Assignment
State, as one number, how many lines in these records hold "docs".

Detected change data
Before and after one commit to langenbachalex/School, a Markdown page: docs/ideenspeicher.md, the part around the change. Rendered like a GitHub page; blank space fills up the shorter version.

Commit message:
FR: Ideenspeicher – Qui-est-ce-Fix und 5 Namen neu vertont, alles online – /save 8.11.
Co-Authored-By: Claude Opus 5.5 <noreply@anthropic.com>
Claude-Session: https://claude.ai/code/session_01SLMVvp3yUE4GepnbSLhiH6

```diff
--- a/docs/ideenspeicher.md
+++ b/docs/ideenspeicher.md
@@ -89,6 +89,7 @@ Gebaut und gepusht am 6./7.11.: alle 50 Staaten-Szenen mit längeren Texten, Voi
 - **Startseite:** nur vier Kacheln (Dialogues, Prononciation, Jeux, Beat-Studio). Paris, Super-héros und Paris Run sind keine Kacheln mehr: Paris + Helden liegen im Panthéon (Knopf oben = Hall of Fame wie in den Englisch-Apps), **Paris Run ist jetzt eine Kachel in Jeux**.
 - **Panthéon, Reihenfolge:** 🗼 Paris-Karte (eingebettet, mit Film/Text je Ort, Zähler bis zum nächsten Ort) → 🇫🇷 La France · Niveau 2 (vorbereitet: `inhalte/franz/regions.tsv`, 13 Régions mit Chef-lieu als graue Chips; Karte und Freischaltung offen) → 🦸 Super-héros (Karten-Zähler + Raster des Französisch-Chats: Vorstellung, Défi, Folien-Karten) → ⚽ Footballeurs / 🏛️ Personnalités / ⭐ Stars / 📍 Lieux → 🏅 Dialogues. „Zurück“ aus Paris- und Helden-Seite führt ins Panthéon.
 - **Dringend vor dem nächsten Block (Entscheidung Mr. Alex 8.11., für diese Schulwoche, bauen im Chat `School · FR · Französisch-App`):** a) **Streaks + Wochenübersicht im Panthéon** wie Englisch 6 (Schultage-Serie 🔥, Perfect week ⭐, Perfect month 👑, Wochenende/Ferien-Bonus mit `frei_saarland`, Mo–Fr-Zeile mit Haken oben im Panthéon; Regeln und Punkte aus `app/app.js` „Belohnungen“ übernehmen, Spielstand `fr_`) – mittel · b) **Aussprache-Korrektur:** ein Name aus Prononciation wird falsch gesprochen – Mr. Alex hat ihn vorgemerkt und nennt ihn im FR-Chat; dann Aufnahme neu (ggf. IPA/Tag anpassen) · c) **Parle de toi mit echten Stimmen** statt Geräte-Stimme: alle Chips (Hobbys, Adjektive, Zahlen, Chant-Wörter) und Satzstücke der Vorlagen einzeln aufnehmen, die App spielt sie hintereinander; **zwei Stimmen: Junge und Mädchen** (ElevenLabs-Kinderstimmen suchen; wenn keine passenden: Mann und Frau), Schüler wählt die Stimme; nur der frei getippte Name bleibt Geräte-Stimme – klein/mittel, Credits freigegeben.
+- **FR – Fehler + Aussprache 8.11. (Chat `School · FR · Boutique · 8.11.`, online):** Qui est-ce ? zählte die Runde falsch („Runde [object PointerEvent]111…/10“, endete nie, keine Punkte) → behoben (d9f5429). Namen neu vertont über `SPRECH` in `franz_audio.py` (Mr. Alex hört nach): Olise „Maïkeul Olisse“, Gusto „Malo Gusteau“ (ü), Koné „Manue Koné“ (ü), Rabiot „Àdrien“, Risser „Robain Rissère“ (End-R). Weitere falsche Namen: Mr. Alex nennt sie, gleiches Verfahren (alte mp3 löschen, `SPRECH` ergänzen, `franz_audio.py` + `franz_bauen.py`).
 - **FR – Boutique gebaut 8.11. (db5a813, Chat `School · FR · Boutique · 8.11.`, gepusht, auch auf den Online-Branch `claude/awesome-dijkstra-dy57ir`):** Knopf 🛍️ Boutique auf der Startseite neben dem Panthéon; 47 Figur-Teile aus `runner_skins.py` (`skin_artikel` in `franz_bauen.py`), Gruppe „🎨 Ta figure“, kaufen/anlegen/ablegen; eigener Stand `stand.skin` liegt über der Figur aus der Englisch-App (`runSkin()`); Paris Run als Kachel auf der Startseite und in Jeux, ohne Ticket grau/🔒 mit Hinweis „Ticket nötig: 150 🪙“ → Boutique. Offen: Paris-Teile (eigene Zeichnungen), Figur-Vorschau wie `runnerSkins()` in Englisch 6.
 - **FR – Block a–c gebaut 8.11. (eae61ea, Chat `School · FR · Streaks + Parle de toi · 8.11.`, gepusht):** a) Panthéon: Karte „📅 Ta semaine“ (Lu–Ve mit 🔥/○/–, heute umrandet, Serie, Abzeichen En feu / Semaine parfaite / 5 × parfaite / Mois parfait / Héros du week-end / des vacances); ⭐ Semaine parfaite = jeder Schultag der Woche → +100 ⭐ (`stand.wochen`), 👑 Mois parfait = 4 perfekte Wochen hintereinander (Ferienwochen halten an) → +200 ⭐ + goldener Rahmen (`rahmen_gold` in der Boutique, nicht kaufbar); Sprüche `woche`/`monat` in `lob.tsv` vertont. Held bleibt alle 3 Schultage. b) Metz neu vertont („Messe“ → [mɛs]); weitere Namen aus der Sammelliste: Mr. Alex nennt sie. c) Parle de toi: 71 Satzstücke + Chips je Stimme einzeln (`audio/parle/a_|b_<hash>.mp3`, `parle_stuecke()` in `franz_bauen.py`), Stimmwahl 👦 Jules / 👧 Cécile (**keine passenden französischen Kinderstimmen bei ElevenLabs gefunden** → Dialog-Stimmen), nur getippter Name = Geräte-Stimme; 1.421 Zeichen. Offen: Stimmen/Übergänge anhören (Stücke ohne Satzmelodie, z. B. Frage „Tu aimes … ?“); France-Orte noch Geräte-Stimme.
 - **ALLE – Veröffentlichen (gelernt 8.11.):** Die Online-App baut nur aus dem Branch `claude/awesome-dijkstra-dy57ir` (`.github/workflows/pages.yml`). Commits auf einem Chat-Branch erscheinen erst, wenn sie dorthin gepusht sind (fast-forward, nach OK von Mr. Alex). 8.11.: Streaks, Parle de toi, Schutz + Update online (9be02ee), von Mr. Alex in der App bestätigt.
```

Answer to the exercise
3